Weird vase made of palm or something? and two glass receptacles that spouse says look like urinary sample bottles but I like, because in the morning they throw nice colours on the walls. 25p vase, quid the 2 bottles. Cambridge Ware vase and bowl, approx 1950's, 2 quid. I love these, they are of an age with our house and all wood is good, I think. You can see Ely cathedral from this window.
Portmeirion "Totem" coffee cups and saucers, X 12! For the princely sum of 3 quid the lot. Worth about 5-20 pounds each. Gosh! I am selling half, keeping half because they really are very nice things to have, I like to sip black coffee from them whilst surrounded by screaming children and feel a little bit 1960's. A Codd Bottle, probable 1850-ish, 10p. In negotiation with buyers of these things for some quite good money, any ebay funds will go to Hinchingbrooke hospital as a thanks for saving my blue-tinged boy.
A little pot for holding ailing parsley, 25p

Monday, 1 March 2010

pancake haters

It IS late to be wittering about pancakes, but this post comes belatedly for 2 reasons. Firstly, we have been more or less flooded in, hemmed in in our house, and with two small kids this has meant much shouting, much mess, and no time to write anything other than "help" on bits of paper I released out of the window, hopefully. Secondly, my two children detest pancakes and so there is not much point wittering about them.

Until, that is, the weekends sodden traipsing around the metropolis that is Chatteris and it's myriad charity shops threw up some old Ladybird "Well- loved Tales" series 606, in other words, the ones we had as kids. A quick browse on ebay shows that these are now in the grip of one serious nostalgia price hike. A copy of Cinderella or Sleeping Beauty in good nick will cost you upwards of £40.00 now, and even my modest, less popular finds are worth about £15.00. I rooted out, for the princely sum of 20p the lot, "The Billy Goats Gruff", "The Enormous Turnip" and "The Big Pancake", hence the blog. I had forgotten just how weird the illustrations are. The Big Pancake in particular is quite grotesque. Here are the family of "seven hungry boys" and their mother (no father mentioned). The mother is clearly desperate to shut them up and makes them a big pancake. The boys amuse me, as they all seem to be more or less a similar age. Possibly Quintuplets and twins? But then, on second glance, either the family gene pool contains a lot of material or this woman has had offspring with several different fathers, very rapidly. Ginger, brown, black, and yes, even a prematurely grey haired child, this woman has the full range. And a natty selection of coloured bow ties to dress them in. Anyway, I am sure you know the story. The pancake does not want to be eaten, and runs away. This utterly disturbed son whose dislike of pancakes is ow compounded by the fact that they might rise up and speak to him.
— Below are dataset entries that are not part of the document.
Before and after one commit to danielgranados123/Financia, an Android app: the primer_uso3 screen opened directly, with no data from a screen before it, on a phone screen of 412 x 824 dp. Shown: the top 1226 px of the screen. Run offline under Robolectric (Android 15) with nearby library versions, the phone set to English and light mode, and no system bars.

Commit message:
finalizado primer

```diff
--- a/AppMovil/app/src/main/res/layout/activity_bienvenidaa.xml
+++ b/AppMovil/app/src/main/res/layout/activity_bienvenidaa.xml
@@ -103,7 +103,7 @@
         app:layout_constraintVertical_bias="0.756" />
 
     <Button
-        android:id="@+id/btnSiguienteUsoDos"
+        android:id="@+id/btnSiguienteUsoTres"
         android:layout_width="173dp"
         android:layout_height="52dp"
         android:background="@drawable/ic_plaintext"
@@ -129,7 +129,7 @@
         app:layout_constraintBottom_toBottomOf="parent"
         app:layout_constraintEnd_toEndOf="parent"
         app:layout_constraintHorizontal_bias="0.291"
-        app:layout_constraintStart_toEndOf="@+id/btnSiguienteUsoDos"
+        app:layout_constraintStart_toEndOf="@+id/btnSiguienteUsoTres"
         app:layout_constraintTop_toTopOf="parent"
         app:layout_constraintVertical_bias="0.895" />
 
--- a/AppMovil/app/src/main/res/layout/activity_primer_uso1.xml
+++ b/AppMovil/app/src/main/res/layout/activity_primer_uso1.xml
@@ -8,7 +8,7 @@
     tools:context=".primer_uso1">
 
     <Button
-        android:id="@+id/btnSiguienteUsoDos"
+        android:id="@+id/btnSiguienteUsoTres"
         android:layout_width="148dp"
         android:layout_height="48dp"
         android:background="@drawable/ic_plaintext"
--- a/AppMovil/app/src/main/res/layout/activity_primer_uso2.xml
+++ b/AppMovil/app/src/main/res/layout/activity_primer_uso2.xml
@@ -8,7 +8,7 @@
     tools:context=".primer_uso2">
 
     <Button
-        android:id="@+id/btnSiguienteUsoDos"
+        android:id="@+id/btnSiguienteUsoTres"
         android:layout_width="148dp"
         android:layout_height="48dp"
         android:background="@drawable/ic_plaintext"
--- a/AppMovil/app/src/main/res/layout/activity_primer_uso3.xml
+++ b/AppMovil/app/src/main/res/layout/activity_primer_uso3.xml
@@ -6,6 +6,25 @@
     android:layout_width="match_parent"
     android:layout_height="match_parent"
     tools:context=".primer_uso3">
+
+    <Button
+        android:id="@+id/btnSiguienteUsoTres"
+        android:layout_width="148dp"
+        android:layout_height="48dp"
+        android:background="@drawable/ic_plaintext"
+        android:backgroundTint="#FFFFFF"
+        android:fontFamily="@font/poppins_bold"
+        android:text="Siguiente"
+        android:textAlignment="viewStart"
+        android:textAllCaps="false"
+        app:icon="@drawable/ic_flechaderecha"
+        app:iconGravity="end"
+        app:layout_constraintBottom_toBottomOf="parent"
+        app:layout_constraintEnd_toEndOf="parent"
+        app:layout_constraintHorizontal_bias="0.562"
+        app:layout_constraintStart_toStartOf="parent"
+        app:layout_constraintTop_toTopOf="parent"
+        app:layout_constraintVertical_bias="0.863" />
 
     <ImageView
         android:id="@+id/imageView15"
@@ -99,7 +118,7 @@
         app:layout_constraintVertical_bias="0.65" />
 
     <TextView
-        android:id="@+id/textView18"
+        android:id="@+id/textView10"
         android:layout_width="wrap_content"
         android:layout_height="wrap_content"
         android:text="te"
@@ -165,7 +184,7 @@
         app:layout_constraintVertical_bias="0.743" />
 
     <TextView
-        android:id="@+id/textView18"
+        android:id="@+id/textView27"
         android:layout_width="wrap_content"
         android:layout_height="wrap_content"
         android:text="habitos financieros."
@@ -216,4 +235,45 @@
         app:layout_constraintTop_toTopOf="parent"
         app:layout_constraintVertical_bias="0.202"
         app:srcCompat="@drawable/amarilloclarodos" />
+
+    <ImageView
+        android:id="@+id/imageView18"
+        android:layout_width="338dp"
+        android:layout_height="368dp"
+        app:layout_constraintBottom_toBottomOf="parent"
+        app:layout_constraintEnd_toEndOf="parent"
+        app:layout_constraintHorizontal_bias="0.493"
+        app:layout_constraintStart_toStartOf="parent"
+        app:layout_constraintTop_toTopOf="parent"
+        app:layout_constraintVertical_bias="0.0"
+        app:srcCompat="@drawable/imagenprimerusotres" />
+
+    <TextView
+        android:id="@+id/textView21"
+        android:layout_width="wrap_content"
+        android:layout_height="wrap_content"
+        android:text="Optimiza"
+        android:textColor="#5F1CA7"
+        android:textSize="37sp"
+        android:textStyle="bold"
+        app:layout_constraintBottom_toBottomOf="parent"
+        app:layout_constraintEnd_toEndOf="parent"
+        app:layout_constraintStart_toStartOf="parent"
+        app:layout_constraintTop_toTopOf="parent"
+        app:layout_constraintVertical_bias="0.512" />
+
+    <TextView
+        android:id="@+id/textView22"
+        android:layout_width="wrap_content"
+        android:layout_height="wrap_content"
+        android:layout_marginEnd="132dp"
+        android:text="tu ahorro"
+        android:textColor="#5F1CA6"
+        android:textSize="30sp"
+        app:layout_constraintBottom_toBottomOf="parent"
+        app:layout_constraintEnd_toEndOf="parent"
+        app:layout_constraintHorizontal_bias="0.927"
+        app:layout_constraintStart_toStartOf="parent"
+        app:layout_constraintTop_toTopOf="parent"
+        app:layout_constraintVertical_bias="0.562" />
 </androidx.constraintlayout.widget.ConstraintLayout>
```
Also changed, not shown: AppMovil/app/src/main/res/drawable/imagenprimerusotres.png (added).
The whole of what looks like Bremen chases after it, failing to catch it, in an immensely repetative manner, until it is tricked, thankfully, to it's doom by an intelligent pig. the reader thanks the Lord they can stop reading. Charming, and i'm ebaying it.
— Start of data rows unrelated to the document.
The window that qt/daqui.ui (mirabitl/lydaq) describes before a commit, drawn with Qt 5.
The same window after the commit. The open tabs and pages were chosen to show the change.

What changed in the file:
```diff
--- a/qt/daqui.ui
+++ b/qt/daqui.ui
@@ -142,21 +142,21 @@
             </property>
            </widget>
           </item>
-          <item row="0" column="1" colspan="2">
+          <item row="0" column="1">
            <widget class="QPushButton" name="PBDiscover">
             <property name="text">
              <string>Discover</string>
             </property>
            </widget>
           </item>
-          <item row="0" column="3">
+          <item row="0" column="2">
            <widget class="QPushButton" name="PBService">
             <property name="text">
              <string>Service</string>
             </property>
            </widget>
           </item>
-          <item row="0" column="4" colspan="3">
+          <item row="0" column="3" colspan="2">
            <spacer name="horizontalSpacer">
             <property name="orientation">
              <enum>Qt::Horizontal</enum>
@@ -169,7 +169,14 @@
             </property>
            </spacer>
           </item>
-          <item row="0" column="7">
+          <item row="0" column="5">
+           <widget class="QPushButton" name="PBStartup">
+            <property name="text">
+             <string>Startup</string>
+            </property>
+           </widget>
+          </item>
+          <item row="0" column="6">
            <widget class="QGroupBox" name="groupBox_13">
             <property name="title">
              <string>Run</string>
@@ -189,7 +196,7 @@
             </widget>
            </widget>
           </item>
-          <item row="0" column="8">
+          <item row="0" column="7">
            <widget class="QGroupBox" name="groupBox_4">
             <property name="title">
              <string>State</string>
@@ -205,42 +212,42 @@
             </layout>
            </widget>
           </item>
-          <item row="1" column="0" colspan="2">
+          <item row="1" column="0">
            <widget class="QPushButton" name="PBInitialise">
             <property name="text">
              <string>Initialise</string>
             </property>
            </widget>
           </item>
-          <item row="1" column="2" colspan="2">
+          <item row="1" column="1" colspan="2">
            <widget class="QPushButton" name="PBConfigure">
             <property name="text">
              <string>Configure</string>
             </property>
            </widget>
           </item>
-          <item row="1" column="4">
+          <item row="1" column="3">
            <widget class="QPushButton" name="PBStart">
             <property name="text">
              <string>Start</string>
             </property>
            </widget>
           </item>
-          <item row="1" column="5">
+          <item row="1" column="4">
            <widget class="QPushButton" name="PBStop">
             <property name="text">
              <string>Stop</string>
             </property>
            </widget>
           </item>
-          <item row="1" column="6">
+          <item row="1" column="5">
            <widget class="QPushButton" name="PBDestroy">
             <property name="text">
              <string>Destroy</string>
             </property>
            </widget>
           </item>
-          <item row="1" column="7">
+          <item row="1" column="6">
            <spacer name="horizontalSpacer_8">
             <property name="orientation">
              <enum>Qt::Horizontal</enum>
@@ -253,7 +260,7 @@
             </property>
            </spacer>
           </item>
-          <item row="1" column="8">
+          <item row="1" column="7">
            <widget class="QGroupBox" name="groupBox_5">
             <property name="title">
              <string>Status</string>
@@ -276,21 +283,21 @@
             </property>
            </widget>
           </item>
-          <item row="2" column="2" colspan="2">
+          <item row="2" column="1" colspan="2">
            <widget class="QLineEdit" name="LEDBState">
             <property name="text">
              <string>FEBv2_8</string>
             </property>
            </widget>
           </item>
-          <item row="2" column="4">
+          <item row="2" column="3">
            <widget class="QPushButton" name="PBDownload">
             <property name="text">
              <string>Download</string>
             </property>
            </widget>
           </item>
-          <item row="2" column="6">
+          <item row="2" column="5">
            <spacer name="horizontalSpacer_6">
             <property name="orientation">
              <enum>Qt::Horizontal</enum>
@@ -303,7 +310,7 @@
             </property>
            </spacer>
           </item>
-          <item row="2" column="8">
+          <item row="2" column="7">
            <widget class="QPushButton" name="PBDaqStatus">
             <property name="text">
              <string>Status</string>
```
I also found this fabulous recipe book for 10p. I can't wait to try out these pancakes.
Or this brussel sprout mousse.
Look at the spread here. No wonder there's a bottle of wine open (Leibfraumilch, naturally), drunk is the only way you could eat it.
And so, struck with inspiration, I abandoned the pancakes and instead opened 2 tins of cling peaches, one of the only fruits my lot will eat at the mo, and made a clafoutis instead. I didn't take pictures, I just ate it, and so did they.
Measured in cups. I have a measuring cup set and find it so useful.
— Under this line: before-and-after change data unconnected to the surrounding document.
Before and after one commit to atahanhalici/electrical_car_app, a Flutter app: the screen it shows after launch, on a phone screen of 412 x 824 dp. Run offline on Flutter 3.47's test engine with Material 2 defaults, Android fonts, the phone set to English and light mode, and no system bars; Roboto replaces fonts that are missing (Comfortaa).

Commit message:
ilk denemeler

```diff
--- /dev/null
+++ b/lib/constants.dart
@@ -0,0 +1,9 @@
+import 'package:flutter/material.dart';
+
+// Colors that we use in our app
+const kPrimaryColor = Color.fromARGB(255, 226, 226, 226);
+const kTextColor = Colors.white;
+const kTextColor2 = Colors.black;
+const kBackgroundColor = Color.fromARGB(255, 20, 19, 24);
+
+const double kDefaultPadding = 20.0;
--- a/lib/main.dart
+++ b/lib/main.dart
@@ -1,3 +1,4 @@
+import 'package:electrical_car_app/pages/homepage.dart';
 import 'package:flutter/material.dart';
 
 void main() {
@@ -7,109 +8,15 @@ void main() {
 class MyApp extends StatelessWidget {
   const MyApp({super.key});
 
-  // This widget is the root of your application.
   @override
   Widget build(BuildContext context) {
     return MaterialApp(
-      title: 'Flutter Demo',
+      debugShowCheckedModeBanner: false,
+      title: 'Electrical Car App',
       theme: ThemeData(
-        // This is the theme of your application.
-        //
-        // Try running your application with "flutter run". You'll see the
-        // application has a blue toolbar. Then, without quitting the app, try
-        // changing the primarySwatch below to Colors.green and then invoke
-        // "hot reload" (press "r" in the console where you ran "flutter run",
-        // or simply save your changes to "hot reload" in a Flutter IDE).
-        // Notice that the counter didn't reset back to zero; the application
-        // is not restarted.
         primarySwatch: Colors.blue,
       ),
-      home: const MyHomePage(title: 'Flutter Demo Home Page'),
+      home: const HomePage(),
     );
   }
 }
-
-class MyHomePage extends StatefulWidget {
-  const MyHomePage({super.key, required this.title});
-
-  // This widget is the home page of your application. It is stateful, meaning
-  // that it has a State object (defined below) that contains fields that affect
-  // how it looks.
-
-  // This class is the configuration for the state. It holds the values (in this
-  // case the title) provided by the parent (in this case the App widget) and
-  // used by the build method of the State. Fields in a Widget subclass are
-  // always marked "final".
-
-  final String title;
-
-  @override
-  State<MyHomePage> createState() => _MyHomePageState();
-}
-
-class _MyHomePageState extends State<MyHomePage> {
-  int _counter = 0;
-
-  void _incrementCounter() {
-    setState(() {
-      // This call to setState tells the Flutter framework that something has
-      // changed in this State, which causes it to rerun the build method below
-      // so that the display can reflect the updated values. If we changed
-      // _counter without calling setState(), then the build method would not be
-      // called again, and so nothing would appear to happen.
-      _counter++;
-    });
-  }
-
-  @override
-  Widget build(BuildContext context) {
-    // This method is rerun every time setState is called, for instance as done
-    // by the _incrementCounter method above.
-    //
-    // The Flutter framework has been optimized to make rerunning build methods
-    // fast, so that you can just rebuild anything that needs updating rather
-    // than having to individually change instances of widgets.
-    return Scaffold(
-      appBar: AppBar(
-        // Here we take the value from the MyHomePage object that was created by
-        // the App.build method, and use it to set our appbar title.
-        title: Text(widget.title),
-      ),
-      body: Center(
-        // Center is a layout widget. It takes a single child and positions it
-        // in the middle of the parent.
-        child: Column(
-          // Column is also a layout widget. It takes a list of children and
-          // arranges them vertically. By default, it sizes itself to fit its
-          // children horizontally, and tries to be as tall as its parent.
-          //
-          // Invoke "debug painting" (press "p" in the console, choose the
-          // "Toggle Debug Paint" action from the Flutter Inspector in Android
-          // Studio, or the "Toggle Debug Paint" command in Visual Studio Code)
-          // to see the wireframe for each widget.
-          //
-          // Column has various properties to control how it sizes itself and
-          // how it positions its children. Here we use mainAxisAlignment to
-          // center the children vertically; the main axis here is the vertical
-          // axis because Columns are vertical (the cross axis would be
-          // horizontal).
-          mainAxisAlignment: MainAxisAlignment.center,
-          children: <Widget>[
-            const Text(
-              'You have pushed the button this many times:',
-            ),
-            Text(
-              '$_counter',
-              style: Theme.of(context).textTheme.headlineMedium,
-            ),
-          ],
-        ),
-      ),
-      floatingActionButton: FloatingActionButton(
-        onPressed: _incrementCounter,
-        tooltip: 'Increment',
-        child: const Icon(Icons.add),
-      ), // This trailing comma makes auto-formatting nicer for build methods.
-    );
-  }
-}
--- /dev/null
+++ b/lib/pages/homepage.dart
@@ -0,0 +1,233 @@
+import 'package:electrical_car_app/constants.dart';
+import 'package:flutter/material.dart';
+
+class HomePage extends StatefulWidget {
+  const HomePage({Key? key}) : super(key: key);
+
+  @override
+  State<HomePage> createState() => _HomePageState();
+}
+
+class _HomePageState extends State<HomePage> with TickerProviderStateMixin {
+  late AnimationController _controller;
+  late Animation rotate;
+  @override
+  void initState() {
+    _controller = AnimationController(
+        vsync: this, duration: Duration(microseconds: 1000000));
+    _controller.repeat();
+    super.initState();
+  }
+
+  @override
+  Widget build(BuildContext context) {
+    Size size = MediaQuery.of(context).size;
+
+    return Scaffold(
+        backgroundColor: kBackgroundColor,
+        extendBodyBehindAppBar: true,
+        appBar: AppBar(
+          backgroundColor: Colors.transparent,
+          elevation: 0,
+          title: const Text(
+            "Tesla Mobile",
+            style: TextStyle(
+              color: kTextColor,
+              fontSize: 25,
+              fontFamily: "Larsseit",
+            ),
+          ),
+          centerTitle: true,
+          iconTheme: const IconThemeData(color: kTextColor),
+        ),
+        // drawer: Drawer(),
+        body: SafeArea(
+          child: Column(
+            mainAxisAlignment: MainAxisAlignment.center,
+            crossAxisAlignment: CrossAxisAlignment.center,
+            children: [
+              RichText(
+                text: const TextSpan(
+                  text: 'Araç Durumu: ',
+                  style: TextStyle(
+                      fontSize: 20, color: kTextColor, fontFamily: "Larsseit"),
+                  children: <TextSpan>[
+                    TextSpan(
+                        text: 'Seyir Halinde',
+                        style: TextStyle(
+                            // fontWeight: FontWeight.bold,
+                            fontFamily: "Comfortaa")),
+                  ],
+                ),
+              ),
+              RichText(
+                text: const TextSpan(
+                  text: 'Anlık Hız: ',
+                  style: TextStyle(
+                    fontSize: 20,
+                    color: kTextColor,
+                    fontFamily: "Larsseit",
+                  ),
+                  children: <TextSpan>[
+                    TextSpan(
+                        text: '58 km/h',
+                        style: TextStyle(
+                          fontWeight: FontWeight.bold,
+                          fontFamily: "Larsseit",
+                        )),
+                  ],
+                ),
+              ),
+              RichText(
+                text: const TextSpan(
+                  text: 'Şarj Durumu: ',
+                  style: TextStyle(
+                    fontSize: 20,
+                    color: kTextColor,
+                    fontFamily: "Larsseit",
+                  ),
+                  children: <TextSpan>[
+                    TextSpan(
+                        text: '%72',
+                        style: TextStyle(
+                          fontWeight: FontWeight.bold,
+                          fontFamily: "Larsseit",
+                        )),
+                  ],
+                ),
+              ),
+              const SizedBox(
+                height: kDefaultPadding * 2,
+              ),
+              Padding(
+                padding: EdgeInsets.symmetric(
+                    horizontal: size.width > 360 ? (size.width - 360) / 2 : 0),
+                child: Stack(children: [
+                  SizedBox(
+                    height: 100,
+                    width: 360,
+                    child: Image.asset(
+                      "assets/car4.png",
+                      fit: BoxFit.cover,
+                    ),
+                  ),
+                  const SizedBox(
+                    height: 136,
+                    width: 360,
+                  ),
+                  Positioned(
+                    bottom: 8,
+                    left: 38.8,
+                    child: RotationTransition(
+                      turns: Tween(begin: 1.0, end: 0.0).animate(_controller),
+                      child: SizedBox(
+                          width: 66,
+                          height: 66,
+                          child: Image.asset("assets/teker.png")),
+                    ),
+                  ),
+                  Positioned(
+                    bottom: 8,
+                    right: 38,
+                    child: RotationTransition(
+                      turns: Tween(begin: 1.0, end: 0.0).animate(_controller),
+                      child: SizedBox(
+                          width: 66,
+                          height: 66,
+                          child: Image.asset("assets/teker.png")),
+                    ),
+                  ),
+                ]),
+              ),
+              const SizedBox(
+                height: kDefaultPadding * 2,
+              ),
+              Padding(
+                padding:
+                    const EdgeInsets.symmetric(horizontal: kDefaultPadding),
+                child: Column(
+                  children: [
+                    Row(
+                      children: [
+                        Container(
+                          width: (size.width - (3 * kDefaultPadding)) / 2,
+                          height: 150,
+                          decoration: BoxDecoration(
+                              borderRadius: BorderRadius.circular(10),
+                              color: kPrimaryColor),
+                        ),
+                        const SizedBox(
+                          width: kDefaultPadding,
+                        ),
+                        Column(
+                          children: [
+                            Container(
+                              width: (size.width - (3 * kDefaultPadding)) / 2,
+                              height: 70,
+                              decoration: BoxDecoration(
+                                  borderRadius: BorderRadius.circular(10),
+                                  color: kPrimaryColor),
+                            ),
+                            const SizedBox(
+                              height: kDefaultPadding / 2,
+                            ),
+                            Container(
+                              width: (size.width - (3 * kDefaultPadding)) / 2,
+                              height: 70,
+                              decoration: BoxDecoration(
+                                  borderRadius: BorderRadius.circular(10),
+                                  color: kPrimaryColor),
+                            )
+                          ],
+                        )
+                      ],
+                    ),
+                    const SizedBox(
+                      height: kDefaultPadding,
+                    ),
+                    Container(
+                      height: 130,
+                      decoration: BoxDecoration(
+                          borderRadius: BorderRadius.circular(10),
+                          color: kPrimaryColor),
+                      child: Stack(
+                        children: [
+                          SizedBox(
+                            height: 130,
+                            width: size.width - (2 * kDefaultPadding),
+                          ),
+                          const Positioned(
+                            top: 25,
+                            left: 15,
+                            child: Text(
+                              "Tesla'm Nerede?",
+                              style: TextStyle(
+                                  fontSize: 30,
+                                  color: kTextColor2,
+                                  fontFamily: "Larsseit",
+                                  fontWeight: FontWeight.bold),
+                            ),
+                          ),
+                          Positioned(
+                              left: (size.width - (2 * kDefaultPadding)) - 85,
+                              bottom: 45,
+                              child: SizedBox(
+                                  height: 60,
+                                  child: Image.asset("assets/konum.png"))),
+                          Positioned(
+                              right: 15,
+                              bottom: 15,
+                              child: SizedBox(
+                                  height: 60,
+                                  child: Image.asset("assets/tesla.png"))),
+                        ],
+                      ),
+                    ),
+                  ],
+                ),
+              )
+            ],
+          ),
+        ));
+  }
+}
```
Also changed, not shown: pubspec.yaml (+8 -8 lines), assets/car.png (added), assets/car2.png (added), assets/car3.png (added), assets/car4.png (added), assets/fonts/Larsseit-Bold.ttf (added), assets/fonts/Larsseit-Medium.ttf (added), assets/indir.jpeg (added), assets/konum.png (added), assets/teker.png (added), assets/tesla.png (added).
1/2 cup sugar
3/4 cup milk full fat
3 eggs
vanilla extract
2/3 cup flour
Blend it all up, bar the fruit till it's a nice batter. Put half of it in a shallow dish, then the fruit, then the batter, then bung in oven at 350 for about 45-55 mins. Eat with ice-cream, or by yourself secretly before anyone else gets it.